There is categorically no evidence that living near nuclear power stations increases the rate of childhood cancers, says a report.
The research is the largest to date
The Committee on Medical Aspects of Radiation in the Environment based its conclusions on data on 32,000 childhood cancer cases from 1969-93 in the UK.
Overall, children living within a 25km radius of a site were no more likely to get cancer than those living elsewhere.
However, there was a cluster of cases close to the Rosyth nuclear dockyard.
There were slightly more cases of leukaemia and non-Hodgkin lymphoma within the immediate vicinity of the Rosyth site than was expected, which conflicts with previous studies of this nuclear installation.
The authors said there were many possible explanations for this other than radiation and recommended more research as soon as possible.
Past and the current data show similar clusters close to other nuclear (but non-power station) sites, such as Aldermaston, Burghfield and Harwell in the area of Berkshire and South Oxfordshire.
The latest research is the largest study so far looking at the cancer risk posed, if any, by power stations.
Professor Bryn Bridges, chairman of COMARE during the preparation of this, its 10th report, said: "We think this is as definitive a study as one can do.
"There is no evidence from this very large study that living within 25km of a nuclear generating station in Great Britain is associated with any increased risk of childhood cancer."
"We can give power stations a clean bill of health," said Professor Bridges.
Critics maintain power stations do pose a cancer risk.
Chris Busby of Green Audit, an environmental consultancy and review organisation, said: "By looking at a 25k radius they are not dealing with the actual real world movement of radioactivity from power stations to people.

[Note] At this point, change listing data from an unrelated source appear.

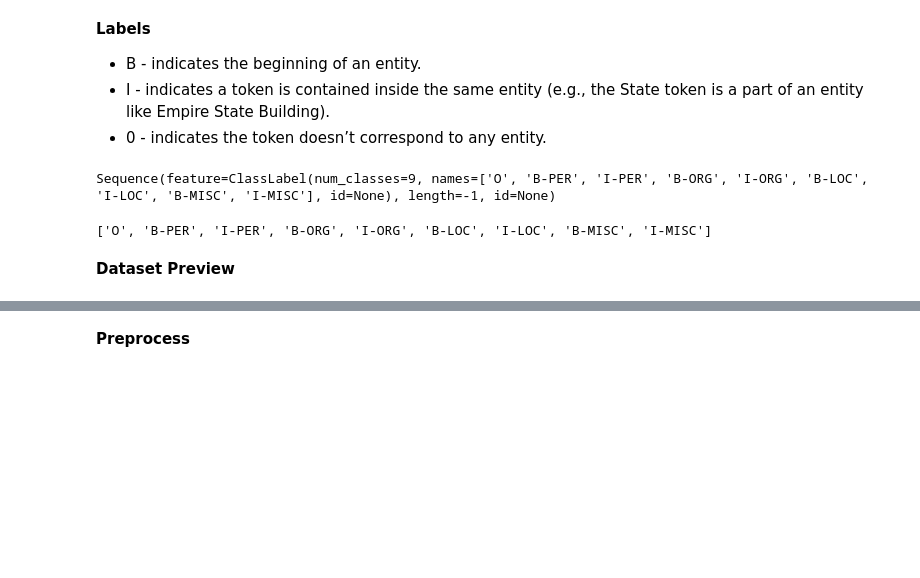
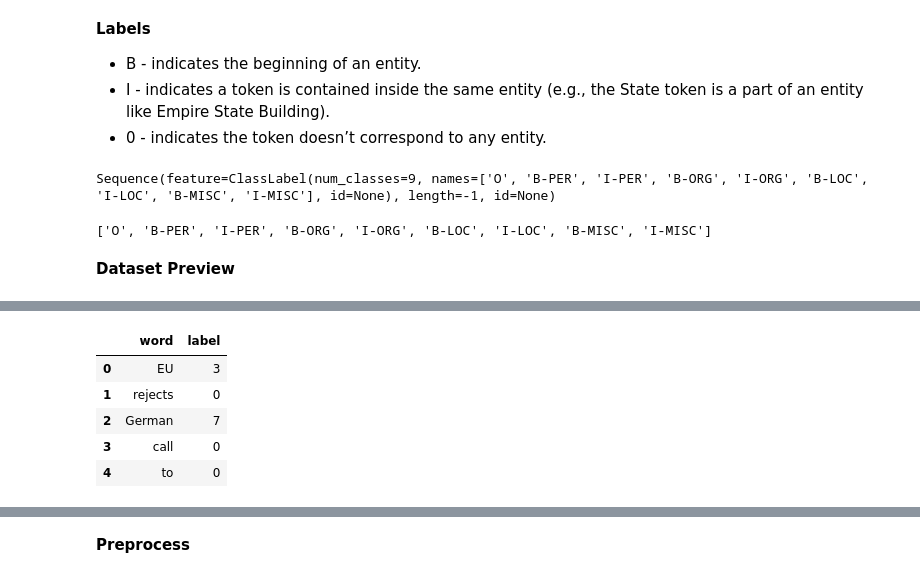
Before and after one commit to sahug/ds-bert, a Jupyter notebook: BERT NLP - Named Entity Recognition or Token Classification using BERT.ipynb, the cells around one changed output, grey strips where cells are left out. Saved outputs shown, nothing was run; the diff lists cells and outputs as text; code cells hidden in the pictures; blank space fills up the shorter version.

```diff
--- a/BERT NLP - Named Entity Recognition or Token Classification using BERT.ipynb
+++ b/BERT NLP - Named Entity Recognition or Token Classification using BERT.ipynb
@@ -68,0 +119,23 @@ print(ds["train"][0]["labels"])
+# %%
+def align_words_with_labels(df):
+  word, label = [], []
+
+  for i in range(df.shape[0]):
+    for j in range(len(df["words"][i])):
+       word.append(df["words"][i][j])
+       label.append(df["labels"][i][j])
+
+  return pd.DataFrame({"word": word, "label": label})
+# %%
+df_train = align_words_with_labels(df_train)
+df_test = align_words_with_labels(df_test)
+df_valid = align_words_with_labels(df_valid)
+# %%
+df_train.head()
+# %% [output]
+|  | word | label |
+| 0 | EU | 3 |
+| 1 | rejects | 0 |
+| 2 | German | 7 |
+| 3 | call | 0 |
+| 4 | to | 0 |
```
Also changed, not shown: parts of 44 cells of this notebook.
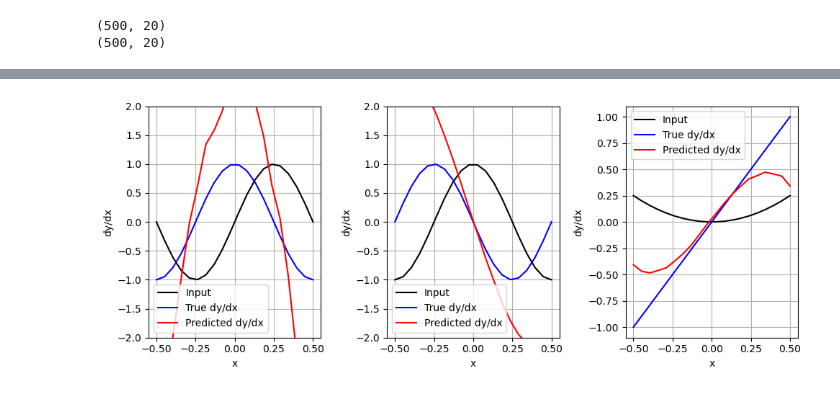
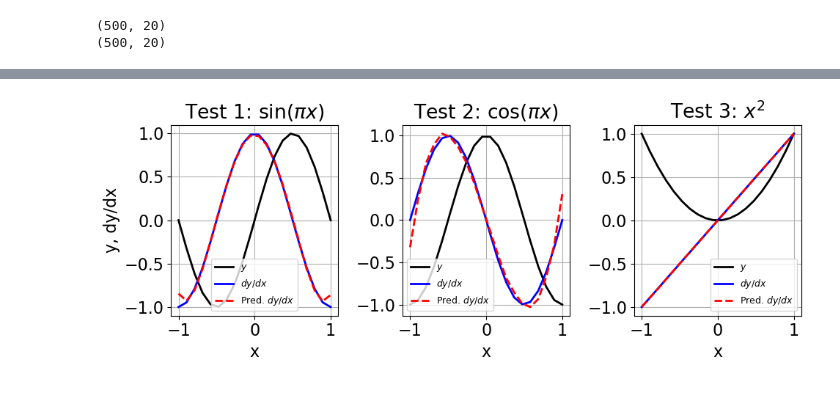
Before and after one commit to oviola222/FisComp, a Jupyter notebook: class_activities/atividade 3/derivadasNN.ipynb, the cells around one changed output, grey strips where cells are left out. Drawn from its saved outputs; the diff is of its cells as text; code cells hidden in the pictures.

```diff
--- a/class_activities/atividade 3/derivadasNN.ipynb
+++ b/class_activities/atividade 3/derivadasNN.ipynb
@@ -4,6 +4,8 @@ import matplotlib.pyplot as plt
 from sklearn.neural_network import MLPRegressor
 from sklearn.model_selection import train_test_split
 from sklearn.metrics import mean_squared_error
+
+plt.rcParams['font.size'] = 16
 # %%
 def generate_data(nx, qtde):
     x = np.linspace(-1, 1, nx).reshape(-1, 1)
@@ -51,13 +54,13 @@ print(dy.shape)
 (500, 20)
 (500, 20)
 # %%
-# separa os os dados em treino e teste
+# Train and test split
 X_train, X_test, y_train, y_test = train_test_split(y, dy, test_size=0.2, random_state=42)
 
 neurons = 10
 layers = 10
 
-# define modelo
+# Define the model
 model = MLPRegressor(
     hidden_layer_sizes=tuple([neurons] * layers),
     activation='tanh',
@@ -66,8 +69,8 @@ model = MLPRegressor(
     random_state=42,
     learning_rate='adaptive',
     learning_rate_init = 0.001,
-    n_iter_no_change = 50,
-    tol = 1e-8,
+    n_iter_no_change = 100,
+    tol = 1e-10,
     verbose=True)
 
 # treinamento
@@ -99,53 +102,53 @@ Mean Squared Error: 0.24357771307402798
 # %%
 plt.figure(figsize=(10, 4))
 
-new_x = np.linspace(-.5, .5, y.shape[1]).reshape(1,-1)
+new_x = np.linspace(-1, 1, y.shape[1]).reshape(1,-1)
 
 # test 1
 plt.subplot(131)
-new_y = np.sin(2*np.pi*new_x)
-new_dy = np.cos(2*np.pi*new_x)
+new_y = np.sin(np.pi*new_x)
+new_dy = np.cos(np.pi*new_x)
 predicted_derivative = model.predict(new_y)
 
-plt.plot(new_x[0], new_y[0], label='Input', color='black')
-plt.plot(new_x[0], new_dy[0], label='True dy/dx', color='blue')
-plt.plot(new_x[0], predicted_derivative[0], label='Predicted dy/dx', color='red')
-plt.ylim(-2,2)
+plt.plot(new_x[0], new_y[0], label=r'$y$', color='black', lw=2)
+plt.plot(new_x[0], new_dy[0], label=r'$dy/dx$', color='blue', lw=2)
+plt.plot(new_x[0], predicted_derivative[0], label=r'Pred. $dy/dx$', color='red', ls='--', lw=2)
 plt.xlabel('x')
-plt.ylabel('dy/dx')
-plt.legend()
+plt.ylabel('y, dy/dx')
+plt.title(r'Test 1: $\sin(\pi x)$')
+plt.legend(fontsize=9, loc='lower center')
 plt.grid(True)
 
 # test 2
 plt.subplot(132)
-new_y = np.cos(2*np.pi*new_x)
-new_dy = -np.sin(2*np.pi*new_x)
+new_y = np.cos(np.pi*new_x)
+new_dy = -np.sin(np.pi*new_x)
 predicted_derivative = model.predict(new_y)
 
-plt.plot(new_x[0], new_y[0], label='Input', color='black')
-plt.plot(new_x[0], new_dy[0], label='True dy/dx', color='blue')
-plt.plot(new_x[0], predicted_derivative[0], label='Predicted dy/dx', color='red')
-plt.ylim(-2,2)
+plt.plot(new_x[0], new_y[0], label=r'$y$', color='black', lw=2)
+plt.plot(new_x[0], new_dy[0], label=r'$dy/dx$', color='blue', lw=2)
+plt.plot(new_x[0], predicted_derivative[0], label=r'Pred. $dy/dx$', color='red', ls='--', lw=2)
 plt.xlabel('x')
-plt.ylabel('dy/dx')
-plt.legend()
+plt.legend(fontsize=9, loc='lower left')
+plt.title(r'Test 2: $\cos(\pi x)$')
 plt.grid(True)
 
 # test 3
 plt.subplot(133)
 new_y = new_x ** 2
 new_dy = 2 * new_x
+new_dy = new_dy / np.max(np.abs(new_dy)) # Normalizing the derivative
 predicted_derivative = model.predict(new_y)
 
-plt.plot(new_x[0], new_y[0], label='Input', color='black')
-plt.plot(new_x[0], new_dy[0], label='True dy/dx', color='blue')
-plt.plot(new_x[0], predicted_derivative[0], label='Predicted dy/dx', color='red')
+plt.plot(new_x[0], new_y[0], label=r'$y$', color='black', lw=2)
+plt.plot(new_x[0], new_dy[0], label=r'$dy/dx$', color='blue', lw=2)
+plt.plot(new_x[0], predicted_derivative[0], label=r'Pred. $dy/dx$', color='red', ls='--', lw=2)
 plt.xlabel('x')
-plt.ylabel('dy/dx')
-plt.legend()
+plt.title(r'Test 3: $x^2$')
+plt.legend(fontsize=9)
 plt.grid(True)
 
 plt.tight_layout()
 plt.show()
 # %% [output]
-[figure, old version]
+[figure, new version]
```
Also changed, not shown: parts of 2 cells of this notebook.
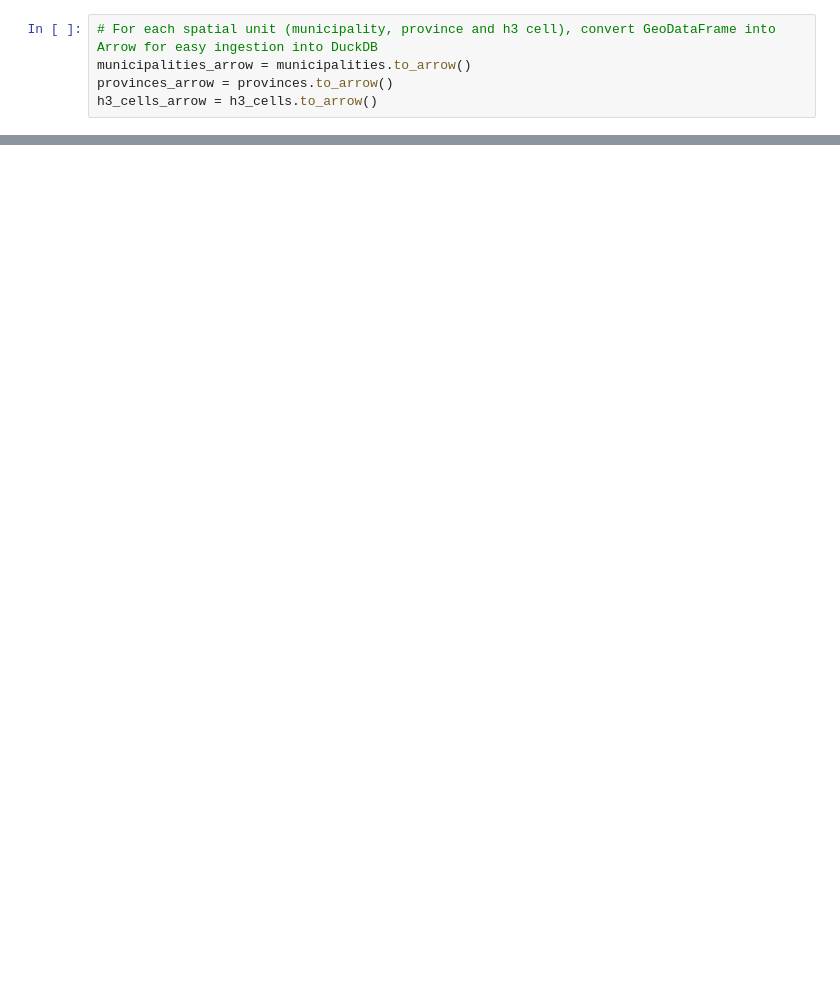
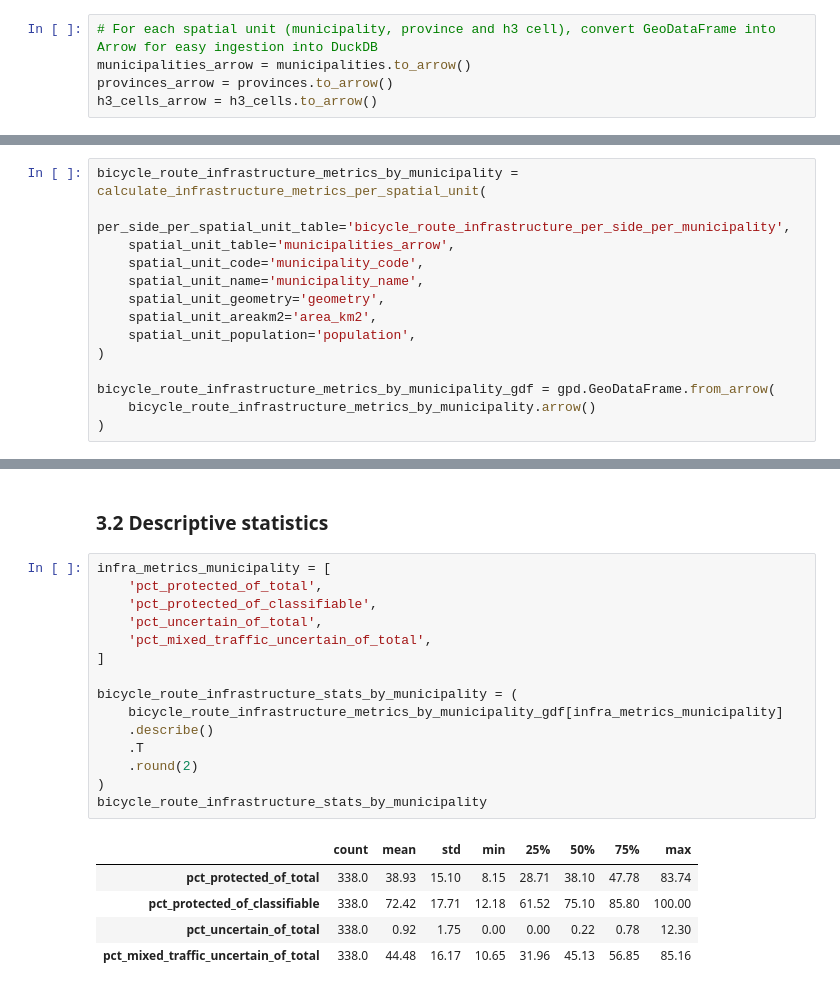
Before and after one commit to Vanessa-dev-spatial/osm-analysis, a Jupyter notebook: thesis_pipeline/07_bicycle_route_infrastructure_per_side_metrics.ipynb, the cells around one changed output, grey strips where cells are left out. Saved outputs shown, nothing was run; the diff lists cells and outputs as text; blank space fills up the shorter version.

```diff
--- a/thesis_pipeline/07_bicycle_route_infrastructure_per_side_metrics.ipynb
+++ b/thesis_pipeline/07_bicycle_route_infrastructure_per_side_metrics.ipynb
@@ -140 +191,15 @@ Did you mean "pg_prepared_statements"?
+# %%
+bicycle_route_infrastructure_metrics_by_municipality = calculate_infrastructure_metrics_per_spatial_unit(
+    per_side_per_spatial_unit_table='bicycle_route_infrastructure_per_side_per_municipality',
+    spatial_unit_table='municipalities_arrow',
+    spatial_unit_code='municipality_code',
+    spatial_unit_name='municipality_name',
+    spatial_unit_geometry='geometry',
+    spatial_unit_areakm2='area_km2',
+    spatial_unit_population='population',
+)
+
+bicycle_route_infrastructure_metrics_by_municipality_gdf = gpd.GeoDataFrame.from_arrow(
+    bicycle_route_infrastructure_metrics_by_municipality.arrow()
+)
 # %%
@@ -159,0 +231,23 @@ FROM bicycle_route_infrastructure_metrics_by_municipality
+# %% [markdown]
+### 3.2 Descriptive statistics
+# %%
+infra_metrics_municipality = [
+    'pct_protected_of_total',
+    'pct_protected_of_classifiable',
+    'pct_uncertain_of_total',
+    'pct_mixed_traffic_uncertain_of_total',
+]
+
+bicycle_route_infrastructure_stats_by_municipality = (
+    bicycle_route_infrastructure_metrics_by_municipality_gdf[infra_metrics_municipality]
+    .describe()
+    .T
+    .round(2)
+)
+bicycle_route_infrastructure_stats_by_municipality
+# %% [output]
+|  | count | mean | std | min | 25% | 50% | 75% | max |
+| pct_protected_of_total | 338.0 | 38.93 | 15.10 | 8.15 | 28.71 | 38.10 | 47.78 | 83.74 |
+| pct_protected_of_classifiable | 338.0 | 72.42 | 17.71 | 12.18 | 61.52 | 75.10 | 85.80 | 100.00 |
+| pct_uncertain_of_total | 338.0 | 0.92 | 1.75 | 0.00 | 0.00 | 0.22 | 0.78 | 12.30 |
+| pct_mixed_traffic_uncertain_of_total | 338.0 | 44.48 | 16.17 | 10.65 | 31.96 | 45.13 | 56.85 | 85.16 |
```
Also changed, not shown: parts of 34 cells of this notebook.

"The wind blows in particular directions and the materials are released into the environment in particular ways. Much of it ends up in the sea and the coastline. We have told them this. These radial studies are meaningless.
"Also, they should be looking at adult cancers, particularly female breast cancers, as well.
"Childhood leukaemia is a rare disease and the numbers involved are going to be so small that it is much more difficult to get the levels of statistical significance that you need to see an effect."
But Professor Bridges said it was better to look at childhood cancers because children were more sensitive to the effects of radiation and they were less likely to have moved around a lot geographically, making it easier to check for any link.
A spokesman from the Department of Health said: "It is important to reassure the public that this research found no evidence of an excess of cancer cases around any of the nuclear power stations in the UK.
He said that although there was no evidence of a causal link for cancer clusters around nuclear sites, other than power stations, the department recognised it was an important issue.
"The department has an ongoing programme of radiation protection research set up to address these issues," he said.
Cancer Research UK's Professor John Toy said: "We are extremely pleased that this report found no evidence for an excess number of cases of cancer in children who live near nuclear power stations.
"However, the excess incidence of certain childhood cancers near some types of nuclear installation sites remains a real worry.